It is a shame whenever any NFL player is injured, even if it means that an injury provides an advantage for the opposing team.
He is a vital weapon for that offense, yet most talking heads I heard on TV and radio today said the Eagles should easily beat the 49ers.
San Francisco needs to come out on fire and prove it is worthy.
In Philadelphia’s loss to Chicago, Westbrook’s production was missed.
Then came a tough game against an ascendant Washington team that has a Jim Zorn-modified version of the West Coast offense.
Westbrook fractured two ribs in that agonizing loss – the third out of Philadelphia’s past four games.
Sunday’s game will feature a Philadelphia team that believes it should be a Super Bowl contender, rather than the pretender the squad has been so far this year.
The Eagles’ propensity to be doing well in games, especially against bitter division rivals Dallas and Washington, is only surpassed by their inclination to self-destruct with what some observers would describe as foolish mistakes that have directly led to their losses.
With the 49ers, there was a glimmer of hope that they could have a winning season.
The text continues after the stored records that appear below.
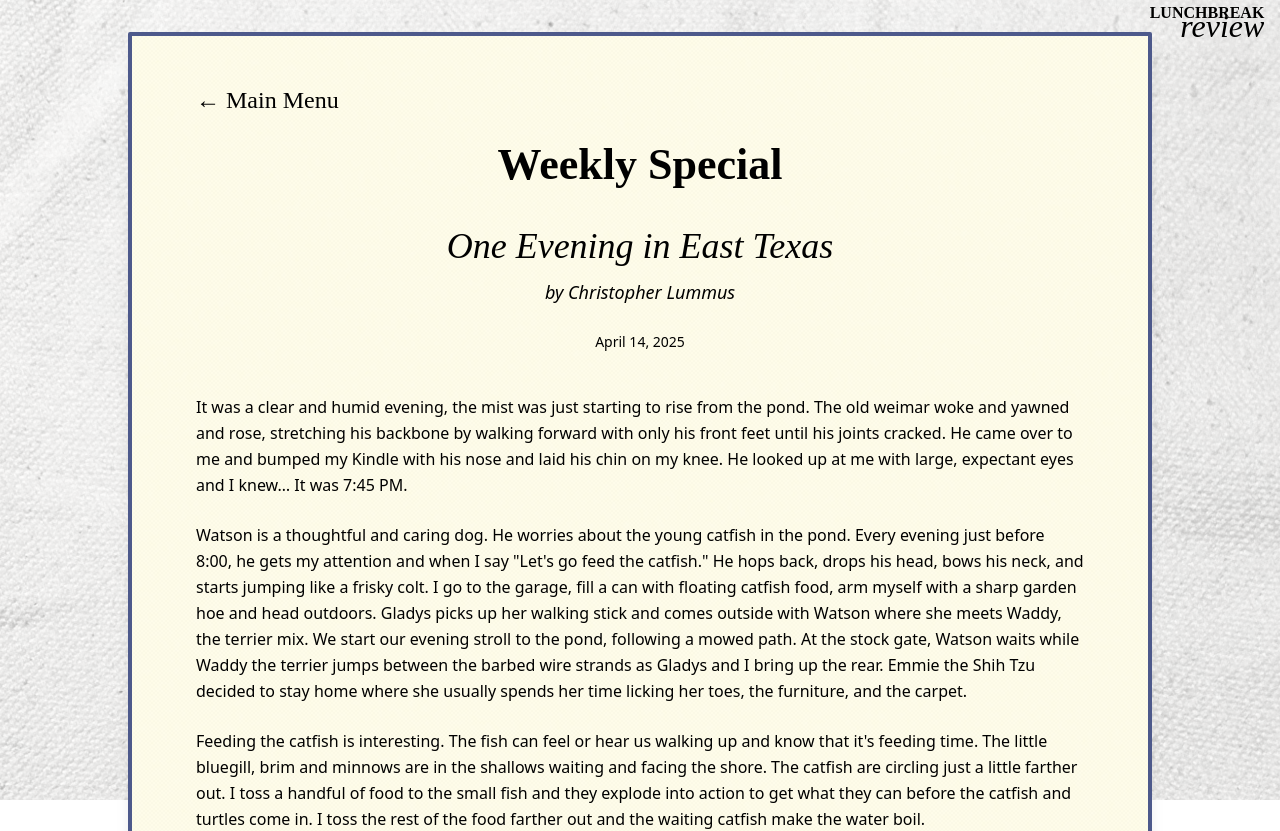
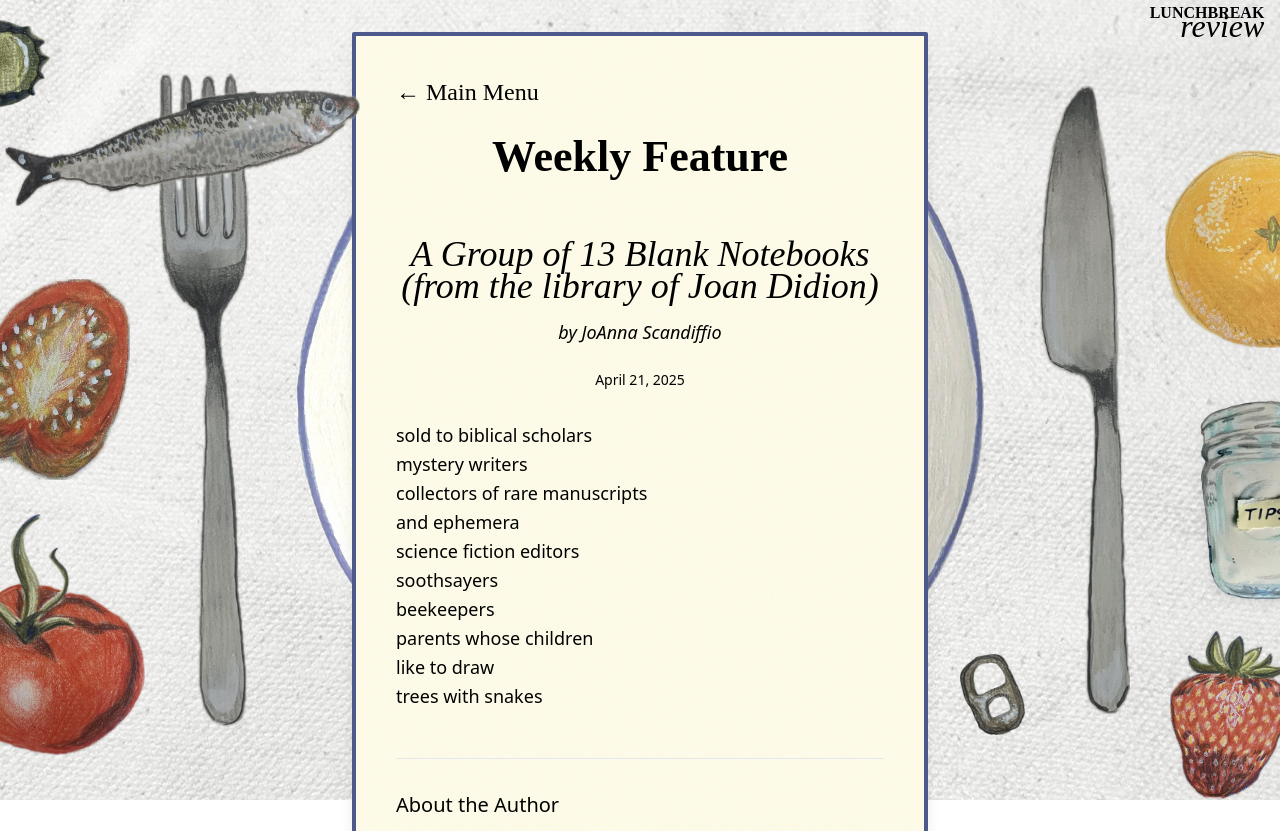
Before and after one commit to stabeart/lunch-break, a React (Vite) app: page /weekly in a window 1280 px wide. Before the commit this address led to /weekly/prose. Shown: the top 831 px of the page. Built offline with nearby package versions, Linux system fonts and the light colour scheme; the HTML template or start-up script is replaced by a standard one.

Commit message:
weekly feature 4/21/25

```diff
--- a/src/data/weeklySpecials.js
+++ b/src/data/weeklySpecials.js
@@ -1,5 +1,24 @@
 // src/data/weeklySpecials.js
 export const weeklySpecials = [
+  {
+    id: "2025-4-21",
+    title: "A Group of 13 Blank Notebooks (from the library of Joan Didion)",
+    author: "JoAnna Scandiffio",
+    authorBio: "JoAnna Scandiffio is a gemologist living in San Francisco. Her poems are like bird nests, made with fragments randomly connected to hold the moment. She is like the old medieval monks who copied verses in colored inks so the world could sing forever. Her work has appeared in Calyx, The Poeming Pigeon, Poets 11, Sugared Water, The MacGuffin, Italian Americana, The RavensPerch, The Ekphrastic Review, and other journals. She is a Pushcart Prize Nominee, and a finalist for the Jane Underwood Prize. Her chapbook 'water is never still' is forthcoming from Finishing Line Press.",
+    date: "April 21, 2025",
+    type: "poetry",
+    isCurrent: true,
+    content: `sold to biblical scholars
+mystery writers
+collectors of rare manuscripts
+and ephemera
+science fiction editors
+soothsayers
+beekeepers
+parents whose children
+like to draw
+trees with snakes`
+  },
   {
     id: "2025-4-14",
     title: "One Evening in East Texas",
@@ -7,7 +26,7 @@ export const weeklySpecials = [
     authorBio: "Christopher Lummus once taught his granddaughter to hold still enough that a hummingbird would land in the sugar water she held. He is an avid reader who enjoys writing memoiristic vignettes, many about his life at the end of Squirrel Road, East Texas.",
     date: "April 14, 2025",
     type: "prose",
-    isCurrent: true,
+    isCurrent: false,
     content: `It was a clear and humid evening, the mist was just starting to rise from the pond. The old weimar woke and yawned and rose, stretching his backbone by walking forward with only his front feet until his joints cracked. He came over to me and bumped my Kindle with his nose and laid his chin on my knee. He looked up at me with large, expectant eyes and I knew… It was 7:45 PM.
 
 Watson is a thoughtful and caring dog. He worries about the young catfish in the pond. Every evening just before 8:00, he gets my attention and when I say "Let's go feed the catfish." He hops back, drops his head, bows his neck, and starts jumping like a frisky colt. I go to the garage, fill a can with floating catfish food, arm myself with a sharp garden hoe and head outdoors. Gladys picks up her walking stick and comes outside with Watson where she meets Waddy, the terrier mix. We start our evening stroll to the pond, following a mowed path. At the stock gate, Watson waits while Waddy the terrier jumps between the barbed wire strands as Gladys and I bring up the rear. Emmie the Shih Tzu decided to stay home where she usually spends her time licking her toes, the furniture, and the carpet.
```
In my heart, I hoped they would make the playoffs.
I’ve been bitterly disappointed, as I am sure the players and coaches are. They take the heat from everyone, including fans like me.
Many fans and the team’s coaches seemed to feel the 49ers were set for the year on defense, but I’m worried about their ability to overcome a losing record.
I admit the defense was on the field way too much against New England.
A case could even be made in other games; however, the defense should not have been overly tired when the momentum and scoreboard changed in those games. However, I’ve already written about that, so why belabor it?
The offense felt it had a decent shot of J.T. O’Sullivan leading an attack where he would have the advantage of a decent rushing attack while having Isaac Bruce to hit on long passes.
I’m still hoping for a game where the offense gels, but as I wrote in another article, the brightest spot on offense is Frank Gore.
Before you trash O’Sullivan too much, you have to realize that Mike Martz’s offense is complex, O’Sullivan is really a rookie, and he doesn’t have great receivers.
Although I deeply respect Bruce – a San Francisco one-man eliminator in some past games, he isn’t the Bruce of old, but he’s good enough.
He brings a sense of dignity to this team both on and off the field. Let’s hope his polish rubs off on an offense that needs a good game against Philadelphia to stay at 500.